* **WORK INSTRUCTION**: Each line of the listing that includes the string "relative" is to be identified and copied.

══ MATERIAL SHOWN

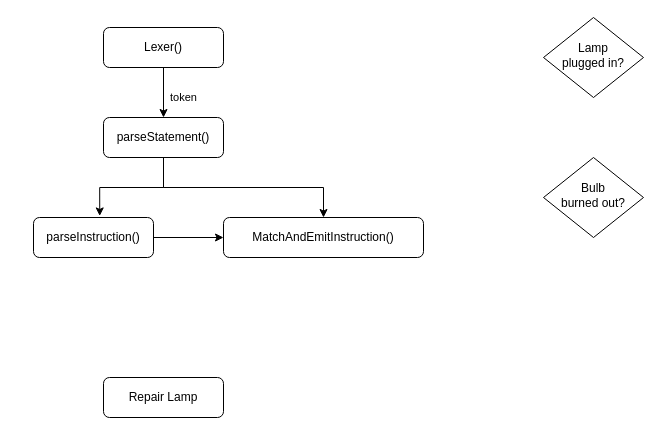
The draw.io diagram llvm-mc 汇编流程.drawio in liyp1120/draw.io, before the edit. Source tidied: cells renumbered, new cells numbered last; positions are measured from the earlier drawing's top-left corner, leaving out a move shared by most shapes. Both pictures are drawn from the tidied source at 100%, with x=0, y=0 at pixel (33, 17).
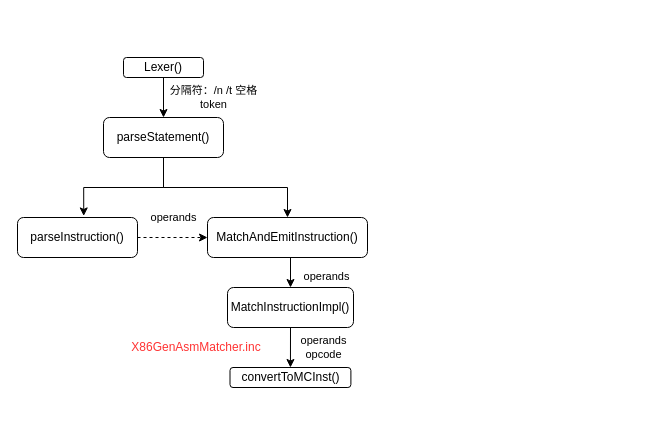
The same page after the edit.

Commit message (it also covers changes not shown here):
更新llvm-mc 汇编流程.drawio

Change to the diagram source:
```diff
@@
 <mxGraphModel>
   <root>
     <mxCell id="0" />
     <mxCell id="1" parent="0" />
-    <mxCell id="2" value="token" style="edgeStyle=orthogonalEdgeStyle;rounded=0;jettySize=auto;html=1;exitX=0.5;exitY=1;exitDx=0;exitDy=0;entryX=0.5;entryY=0;entryDx=0;entryDy=0;" parent="1" edge="1" source="3" target="7">
-      <mxGeometry x="0.2" y="20" relative="1" as="geometry" />
+    <mxCell id="2" value="&lt;font style=&quot;font-size: 11px;&quot;&gt;分隔符：/n /t 空格&lt;br style=&quot;font-size: 11px;&quot;&gt;token&lt;/font&gt;" style="edgeStyle=orthogonalEdgeStyle;rounded=0;jettySize=auto;html=1;exitX=0.5;exitY=1;exitDx=0;exitDy=0;entryX=0.5;entryY=0;entryDx=0;entryDy=0;" parent="1" edge="1" source="3" target="7">
+      <mxGeometry y="50" relative="1" as="geometry" />
     </mxCell>
     <mxCell id="3" value="Lexer()" style="rounded=1;whiteSpace=wrap;html=1;fontSize=12;glass=0;strokeWidth=1;shadow=0;" parent="1" vertex="1">
-      <mxGeometry x="70" y="10" width="120" height="40" as="geometry" />
+      <mxGeometry x="90" y="40" width="80" height="20" as="geometry" />
     </mxCell>
-    <mxCell id="4" value="Lamp&lt;br&gt;plugged in?" style="rhombus;whiteSpace=wrap;html=1;shadow=0;fontFamily=Helvetica;fontSize=12;align=center;strokeWidth=1;spacing=6;spacingTop=-4;" parent="1" vertex="1">
-      <mxGeometry x="510" width="100" height="80" as="geometry" />
-    </mxCell>
     <mxCell id="5" style="edgeStyle=orthogonalEdgeStyle;rounded=0;jettySize=auto;html=1;exitX=0.5;exitY=1;exitDx=0;exitDy=0;entryX=0.552;entryY=-0.039;entryDx=0;entryDy=0;entryPerimeter=0;" parent="1" edge="1" source="7" target="11">
       <mxGeometry relative="1" as="geometry" />
     </mxCell>
     <mxCell id="6" style="edgeStyle=orthogonalEdgeStyle;rounded=0;jettySize=auto;html=1;exitX=0.5;exitY=1;exitDx=0;exitDy=0;entryX=0.5;entryY=0;entryDx=0;entryDy=0;" parent="1" edge="1" source="7" target="12">
       <mxGeometry relative="1" as="geometry" />
     </mxCell>
     <mxCell id="7" value="parseStatement()" style="rounded=1;whiteSpace=wrap;html=1;fontSize=12;glass=0;strokeWidth=1;shadow=0;" parent="1" vertex="1">
       <mxGeometry x="70" y="100" width="120" height="40" as="geometry" />
     </mxCell>
-    <mxCell id="8" value="Bulb&lt;br&gt;burned out?" style="rhombus;whiteSpace=wrap;html=1;shadow=0;fontFamily=Helvetica;fontSize=12;align=center;strokeWidth=1;spacing=6;spacingTop=-4;" parent="1" vertex="1">
-      <mxGeometry x="510" y="140" width="100" height="80" as="geometry" />
-    </mxCell>
+    <mxCell id="13" value="operands&lt;br&gt;opcode" style="edgeStyle=orthogonalEdgeStyle;rounded=0;jettySize=auto;html=1;exitX=0.5;exitY=1;exitDx=0;exitDy=0;entryX=0.5;entryY=0;entryDx=0;entryDy=0;" parent="1" edge="1" source="9" target="15">
+      <mxGeometry y="33" relative="1" as="geometry" />
+    </mxCell>
-    <mxCell id="9" value="Repair Lamp" style="rounded=1;whiteSpace=wrap;html=1;fontSize=12;glass=0;strokeWidth=1;shadow=0;" parent="1" vertex="1">
-      <mxGeometry x="70" y="360" width="120" height="40" as="geometry" />
+    <mxCell id="9" value="MatchInstructionImpl()" style="rounded=1;whiteSpace=wrap;html=1;fontSize=12;glass=0;strokeWidth=1;shadow=0;" parent="1" vertex="1">
+      <mxGeometry x="194" y="270" width="126" height="40" as="geometry" />
     </mxCell>
-    <mxCell id="10" style="edgeStyle=orthogonalEdgeStyle;rounded=0;jettySize=auto;html=1;exitX=1;exitY=0.5;exitDx=0;exitDy=0;entryX=0;entryY=0.5;entryDx=0;entryDy=0;" parent="1" edge="1" source="11" target="12">
-      <mxGeometry relative="1" as="geometry" />
+    <mxCell id="10" value="operands" style="edgeStyle=orthogonalEdgeStyle;rounded=0;jettySize=auto;html=1;exitX=1;exitY=0.5;exitDx=0;exitDy=0;entryX=0;entryY=0.5;entryDx=0;entryDy=0;dashed=1;" parent="1" edge="1" source="11" target="12">
+      <mxGeometry x="0.03" y="20" relative="1" as="geometry" />
     </mxCell>
     <mxCell id="11" value="parseInstruction()" style="rounded=1;whiteSpace=wrap;html=1;fontSize=12;glass=0;strokeWidth=1;shadow=0;" parent="1" vertex="1">
-      <mxGeometry y="200" width="120" height="40" as="geometry" />
+      <mxGeometry x="-16" y="200" width="120" height="40" as="geometry" />
     </mxCell>
+    <mxCell id="14" value="operands" style="edgeStyle=orthogonalEdgeStyle;rounded=0;jettySize=auto;html=1;exitX=0.5;exitY=1;exitDx=0;exitDy=0;entryX=0.5;entryY=0;entryDx=0;entryDy=0;" parent="1" edge="1" source="12" target="9">
+      <mxGeometry x="0.33" y="36" relative="1" as="geometry" />
+    </mxCell>
     <mxCell id="12" value="MatchAndEmitInstruction()" style="rounded=1;whiteSpace=wrap;html=1;fontSize=12;glass=0;strokeWidth=1;shadow=0;" parent="1" vertex="1">
-      <mxGeometry x="190" y="200" width="200" height="40" as="geometry" />
+      <mxGeometry x="174" y="200" width="160" height="40" as="geometry" />
     </mxCell>
+    <mxCell id="15" value="convertToMCInst()" style="rounded=1;whiteSpace=wrap;html=1;fontSize=12;glass=0;strokeWidth=1;shadow=0;" parent="1" vertex="1">
+      <mxGeometry x="196.5" y="350" width="120.9" height="20" as="geometry" />
+    </mxCell>
+    <mxCell id="16" value="&lt;font color=&quot;#ff3333&quot;&gt;X86GenAsmMatcher.inc&lt;/font&gt;" style="rounded=0;whiteSpace=wrap;html=1;fillColor=none;strokeColor=none;" parent="1" vertex="1">
+      <mxGeometry x="90" y="320" width="146" height="20" as="geometry" />
+    </mxCell>
   </root>
 </mxGraphModel>
```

════

* **THE COMPLETED TASK**:
-      <mxGeometry x="0.2" y="20" relative="1" as="geometry" />
+      <mxGeometry y="50" relative="1" as="geometry" />
       <mxGeometry relative="1" as="geometry" />
       <mxGeometry relative="1" as="geometry" />
+      <mxGeometry y="33" relative="1" as="geometry" />
-      <mxGeometry relative="1" as="geometry" />
+      <mxGeometry x="0.03" y="20" relative="1" as="geometry" />
+      <mxGeometry x="0.33" y="36" relative="1" as="geometry" />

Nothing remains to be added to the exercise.